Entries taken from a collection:
Content starts
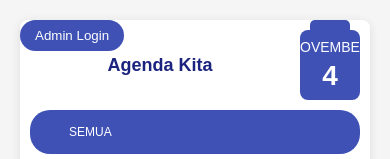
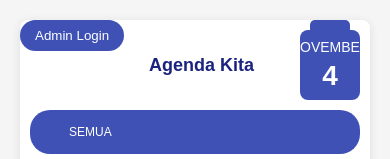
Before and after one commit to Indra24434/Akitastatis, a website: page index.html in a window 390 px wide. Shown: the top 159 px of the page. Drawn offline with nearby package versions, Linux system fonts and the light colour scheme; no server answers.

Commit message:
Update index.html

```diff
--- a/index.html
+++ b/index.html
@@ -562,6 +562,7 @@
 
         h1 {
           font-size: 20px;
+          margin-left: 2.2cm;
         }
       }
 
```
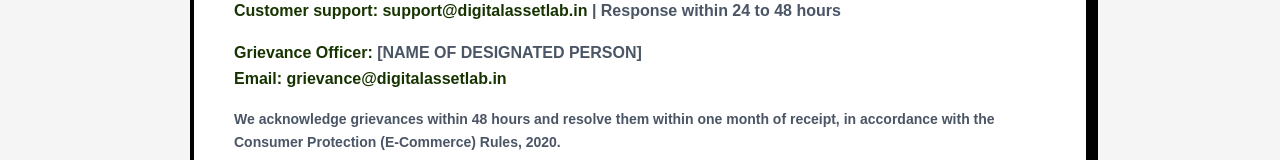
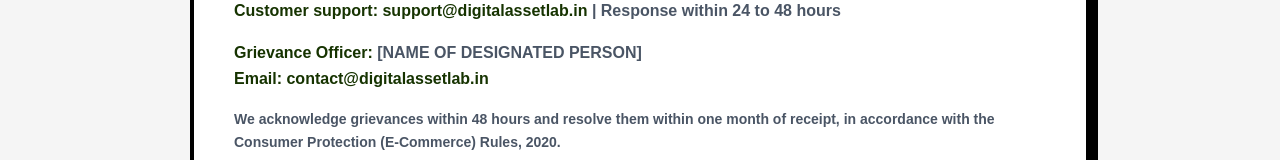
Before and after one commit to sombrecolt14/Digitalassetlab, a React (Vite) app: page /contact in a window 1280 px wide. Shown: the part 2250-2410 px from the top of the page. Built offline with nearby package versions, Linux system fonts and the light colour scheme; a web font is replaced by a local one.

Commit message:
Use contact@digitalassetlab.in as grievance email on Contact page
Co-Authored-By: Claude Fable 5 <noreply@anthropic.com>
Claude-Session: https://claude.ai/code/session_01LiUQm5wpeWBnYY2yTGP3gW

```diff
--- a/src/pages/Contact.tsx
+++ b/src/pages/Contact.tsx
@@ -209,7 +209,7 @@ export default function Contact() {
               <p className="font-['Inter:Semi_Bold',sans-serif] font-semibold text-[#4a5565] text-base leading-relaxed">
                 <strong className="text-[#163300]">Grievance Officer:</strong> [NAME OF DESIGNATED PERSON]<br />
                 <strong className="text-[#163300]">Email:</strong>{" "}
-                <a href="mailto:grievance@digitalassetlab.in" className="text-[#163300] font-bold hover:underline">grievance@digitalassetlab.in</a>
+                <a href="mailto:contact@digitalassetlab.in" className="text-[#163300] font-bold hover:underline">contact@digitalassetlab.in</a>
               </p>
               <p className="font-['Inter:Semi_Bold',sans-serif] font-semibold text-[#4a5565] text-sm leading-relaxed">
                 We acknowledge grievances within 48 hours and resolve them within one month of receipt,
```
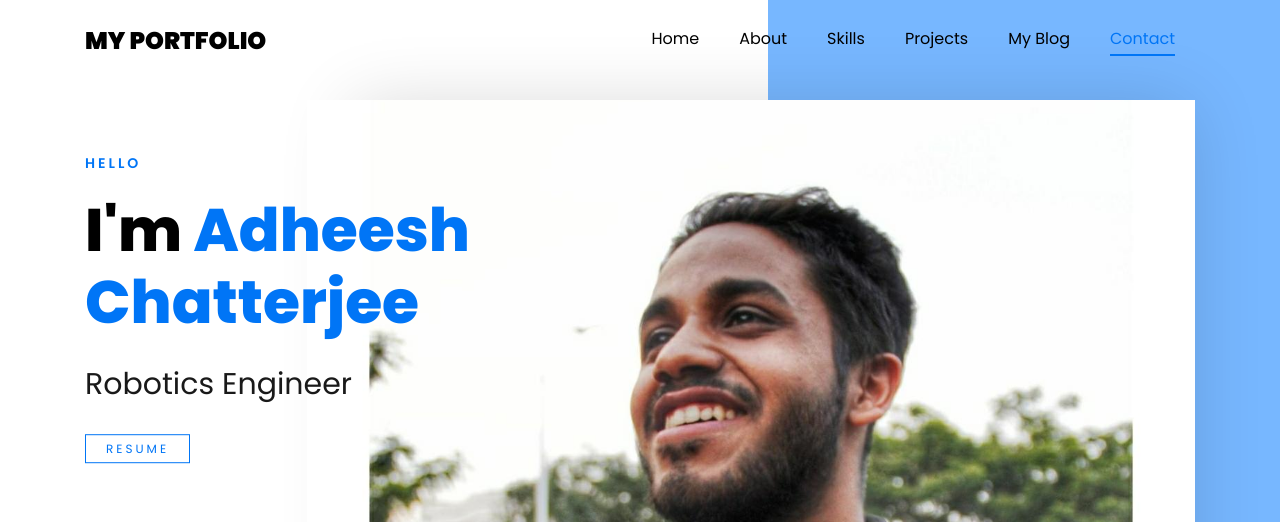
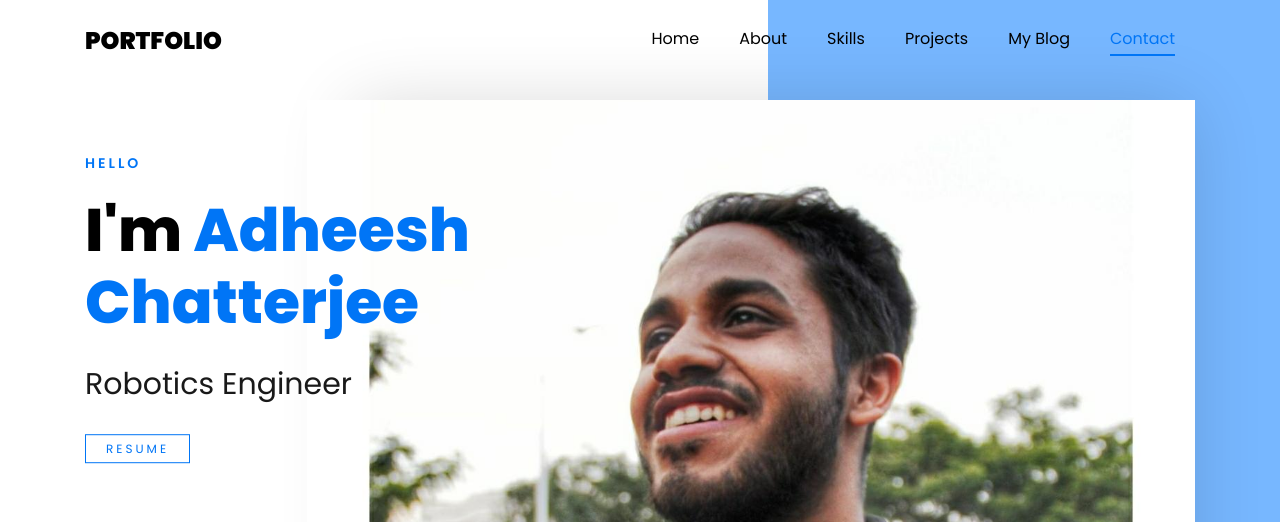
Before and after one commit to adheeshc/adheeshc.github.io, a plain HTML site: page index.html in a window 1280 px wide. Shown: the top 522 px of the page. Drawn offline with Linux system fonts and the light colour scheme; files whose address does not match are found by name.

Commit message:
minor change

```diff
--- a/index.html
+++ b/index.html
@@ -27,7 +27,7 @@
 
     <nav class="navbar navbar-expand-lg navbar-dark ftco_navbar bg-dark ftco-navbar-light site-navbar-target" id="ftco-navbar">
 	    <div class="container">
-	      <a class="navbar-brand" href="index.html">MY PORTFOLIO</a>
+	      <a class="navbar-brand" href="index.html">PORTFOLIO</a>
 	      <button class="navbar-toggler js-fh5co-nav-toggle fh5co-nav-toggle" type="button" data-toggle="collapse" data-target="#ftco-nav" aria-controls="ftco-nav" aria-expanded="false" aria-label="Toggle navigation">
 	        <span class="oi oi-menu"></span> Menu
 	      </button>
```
Content ends
Content starts
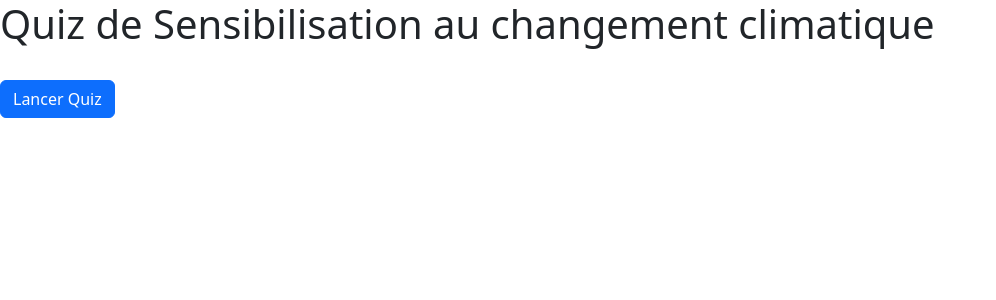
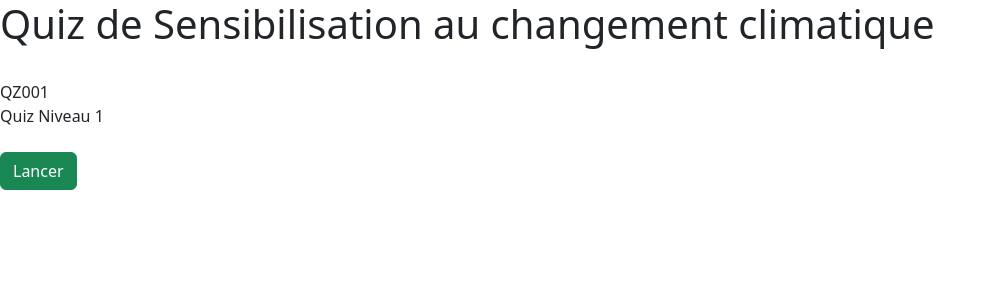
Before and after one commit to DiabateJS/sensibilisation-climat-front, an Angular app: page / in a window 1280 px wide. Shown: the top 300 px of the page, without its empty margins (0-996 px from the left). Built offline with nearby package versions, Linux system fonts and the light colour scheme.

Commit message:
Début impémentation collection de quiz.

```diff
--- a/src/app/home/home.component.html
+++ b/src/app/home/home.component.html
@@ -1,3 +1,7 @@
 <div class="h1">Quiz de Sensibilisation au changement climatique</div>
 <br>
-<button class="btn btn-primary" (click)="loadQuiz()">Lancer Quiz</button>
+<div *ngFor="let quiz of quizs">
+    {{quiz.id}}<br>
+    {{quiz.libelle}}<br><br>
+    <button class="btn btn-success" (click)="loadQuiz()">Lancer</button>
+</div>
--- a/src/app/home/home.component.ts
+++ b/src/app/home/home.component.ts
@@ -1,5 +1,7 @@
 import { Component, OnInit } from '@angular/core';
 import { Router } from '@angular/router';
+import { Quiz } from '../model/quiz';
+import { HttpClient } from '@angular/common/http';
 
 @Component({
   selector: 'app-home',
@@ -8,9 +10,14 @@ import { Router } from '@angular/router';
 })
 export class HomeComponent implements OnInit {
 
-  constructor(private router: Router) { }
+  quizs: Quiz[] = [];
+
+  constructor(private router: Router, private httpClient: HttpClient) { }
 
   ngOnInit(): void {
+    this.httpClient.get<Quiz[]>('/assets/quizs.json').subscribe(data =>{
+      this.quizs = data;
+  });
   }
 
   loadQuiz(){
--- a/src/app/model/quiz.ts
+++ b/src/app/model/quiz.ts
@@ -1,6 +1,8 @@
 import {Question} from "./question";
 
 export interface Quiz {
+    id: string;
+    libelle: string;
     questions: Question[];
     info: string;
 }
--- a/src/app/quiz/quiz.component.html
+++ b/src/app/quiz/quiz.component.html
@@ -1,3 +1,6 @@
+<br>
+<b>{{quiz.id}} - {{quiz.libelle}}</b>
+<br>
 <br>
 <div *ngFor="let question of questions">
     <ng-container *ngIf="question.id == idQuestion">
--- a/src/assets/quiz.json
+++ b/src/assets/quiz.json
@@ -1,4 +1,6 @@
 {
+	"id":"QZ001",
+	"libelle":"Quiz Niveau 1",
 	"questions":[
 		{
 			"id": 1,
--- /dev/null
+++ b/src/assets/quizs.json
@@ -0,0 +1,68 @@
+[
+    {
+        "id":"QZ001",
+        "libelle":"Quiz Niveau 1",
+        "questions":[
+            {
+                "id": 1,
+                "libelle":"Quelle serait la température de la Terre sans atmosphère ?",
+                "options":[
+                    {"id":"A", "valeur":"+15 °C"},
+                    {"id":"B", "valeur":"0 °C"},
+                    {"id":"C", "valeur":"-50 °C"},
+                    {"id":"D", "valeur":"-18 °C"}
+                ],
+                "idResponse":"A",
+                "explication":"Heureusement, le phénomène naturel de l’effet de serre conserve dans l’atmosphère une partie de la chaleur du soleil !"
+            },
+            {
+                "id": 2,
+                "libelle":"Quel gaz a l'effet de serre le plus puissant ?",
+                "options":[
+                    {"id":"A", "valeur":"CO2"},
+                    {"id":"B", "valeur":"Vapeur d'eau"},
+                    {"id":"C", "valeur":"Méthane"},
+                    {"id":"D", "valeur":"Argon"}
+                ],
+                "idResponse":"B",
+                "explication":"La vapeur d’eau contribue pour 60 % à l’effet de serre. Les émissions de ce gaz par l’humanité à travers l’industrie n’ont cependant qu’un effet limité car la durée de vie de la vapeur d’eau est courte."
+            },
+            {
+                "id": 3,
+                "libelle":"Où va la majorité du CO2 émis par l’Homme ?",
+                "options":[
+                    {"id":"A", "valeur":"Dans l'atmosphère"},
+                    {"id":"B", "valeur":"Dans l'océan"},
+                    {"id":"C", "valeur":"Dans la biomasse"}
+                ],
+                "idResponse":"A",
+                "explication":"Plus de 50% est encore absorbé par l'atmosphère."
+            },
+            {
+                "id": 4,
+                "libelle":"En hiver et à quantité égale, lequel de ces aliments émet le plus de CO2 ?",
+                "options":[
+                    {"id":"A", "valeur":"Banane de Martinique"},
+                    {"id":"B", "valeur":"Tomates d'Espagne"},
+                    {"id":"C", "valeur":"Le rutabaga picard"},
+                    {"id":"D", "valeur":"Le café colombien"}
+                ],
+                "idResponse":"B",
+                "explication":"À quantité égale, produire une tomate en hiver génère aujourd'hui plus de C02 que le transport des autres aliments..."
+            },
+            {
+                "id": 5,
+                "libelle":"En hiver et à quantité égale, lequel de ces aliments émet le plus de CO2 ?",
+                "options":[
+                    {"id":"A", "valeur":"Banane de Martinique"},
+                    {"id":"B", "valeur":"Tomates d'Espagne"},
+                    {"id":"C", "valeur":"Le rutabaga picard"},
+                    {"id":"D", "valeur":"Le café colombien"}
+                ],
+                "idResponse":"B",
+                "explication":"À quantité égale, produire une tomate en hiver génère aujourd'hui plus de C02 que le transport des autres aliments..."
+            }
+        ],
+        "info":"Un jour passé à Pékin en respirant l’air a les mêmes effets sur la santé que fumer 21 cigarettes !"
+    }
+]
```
Content ends
Content starts
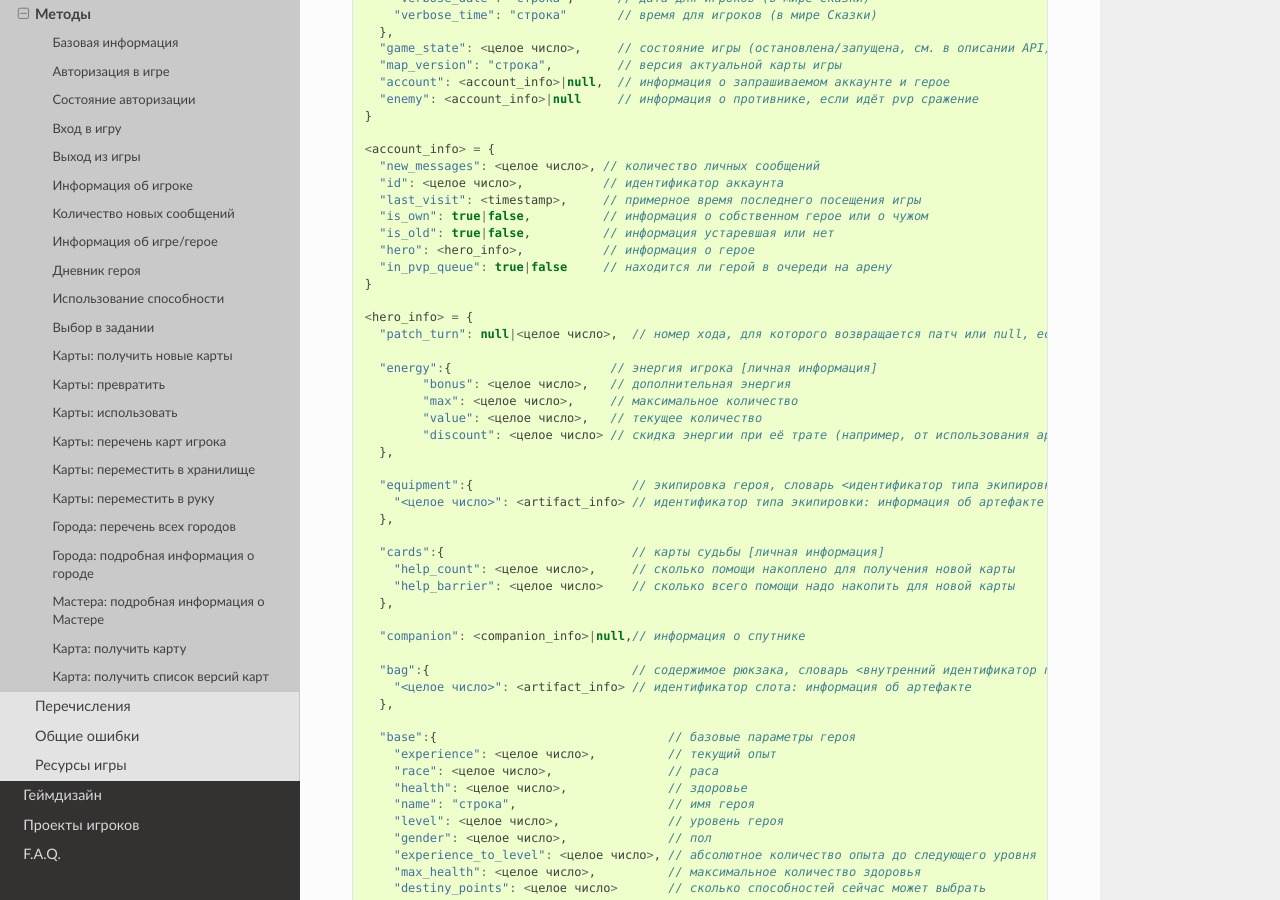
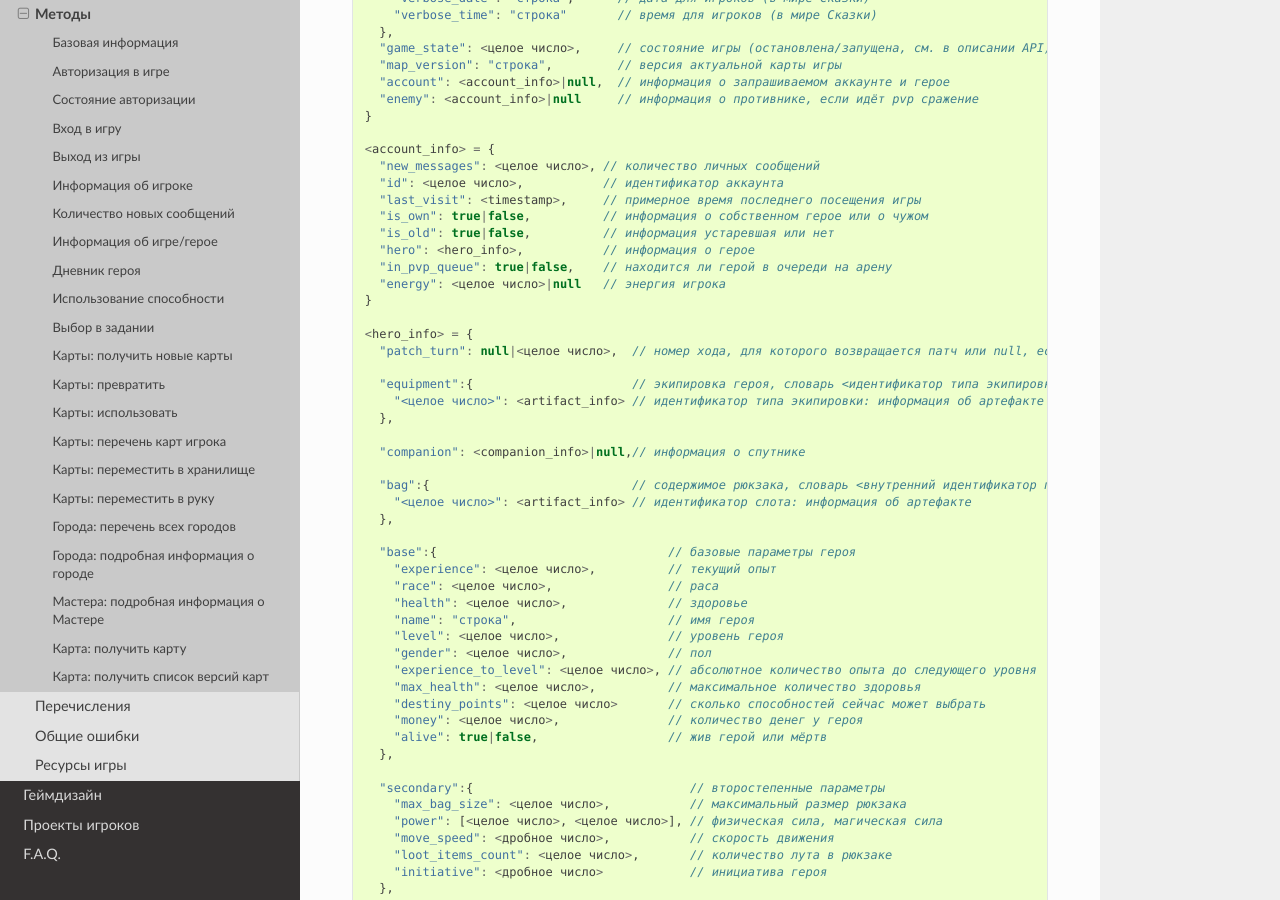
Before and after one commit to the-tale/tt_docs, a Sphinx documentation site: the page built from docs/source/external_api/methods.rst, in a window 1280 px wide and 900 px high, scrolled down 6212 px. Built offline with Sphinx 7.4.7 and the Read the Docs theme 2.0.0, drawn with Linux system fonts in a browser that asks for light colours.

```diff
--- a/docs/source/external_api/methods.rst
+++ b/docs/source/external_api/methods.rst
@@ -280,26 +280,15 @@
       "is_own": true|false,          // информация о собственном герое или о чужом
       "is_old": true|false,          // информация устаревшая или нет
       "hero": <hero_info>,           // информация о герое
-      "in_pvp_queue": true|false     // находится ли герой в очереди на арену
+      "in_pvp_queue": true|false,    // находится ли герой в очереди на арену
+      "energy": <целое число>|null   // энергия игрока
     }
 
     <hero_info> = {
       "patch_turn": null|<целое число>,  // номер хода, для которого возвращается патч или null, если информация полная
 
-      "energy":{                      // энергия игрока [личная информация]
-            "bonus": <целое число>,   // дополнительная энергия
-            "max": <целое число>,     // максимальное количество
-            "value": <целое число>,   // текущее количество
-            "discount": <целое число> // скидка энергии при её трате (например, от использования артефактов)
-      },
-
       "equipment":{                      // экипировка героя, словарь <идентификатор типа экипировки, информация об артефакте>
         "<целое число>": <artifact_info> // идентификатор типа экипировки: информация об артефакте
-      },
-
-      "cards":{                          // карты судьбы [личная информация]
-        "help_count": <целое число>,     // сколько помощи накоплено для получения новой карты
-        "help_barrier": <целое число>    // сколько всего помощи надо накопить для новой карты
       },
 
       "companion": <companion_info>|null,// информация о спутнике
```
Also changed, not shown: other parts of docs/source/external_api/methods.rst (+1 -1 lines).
Content ends
• [ASSIGNMENT]: Please find each line in the records above that holds the word "button", and copy it.

• [ANSWER TO THIS PROBLEM]:
 	      <button class="navbar-toggler js-fh5co-nav-toggle fh5co-nav-toggle" type="button" data-toggle="collapse" data-target="#ftco-nav" aria-controls="ftco-nav" aria-expanded="false" aria-label="Toggle navigation">
 	      </button>
-<button class="btn btn-primary" (click)="loadQuiz()">Lancer Quiz</button>
+    <button class="btn btn-success" (click)="loadQuiz()">Lancer</button>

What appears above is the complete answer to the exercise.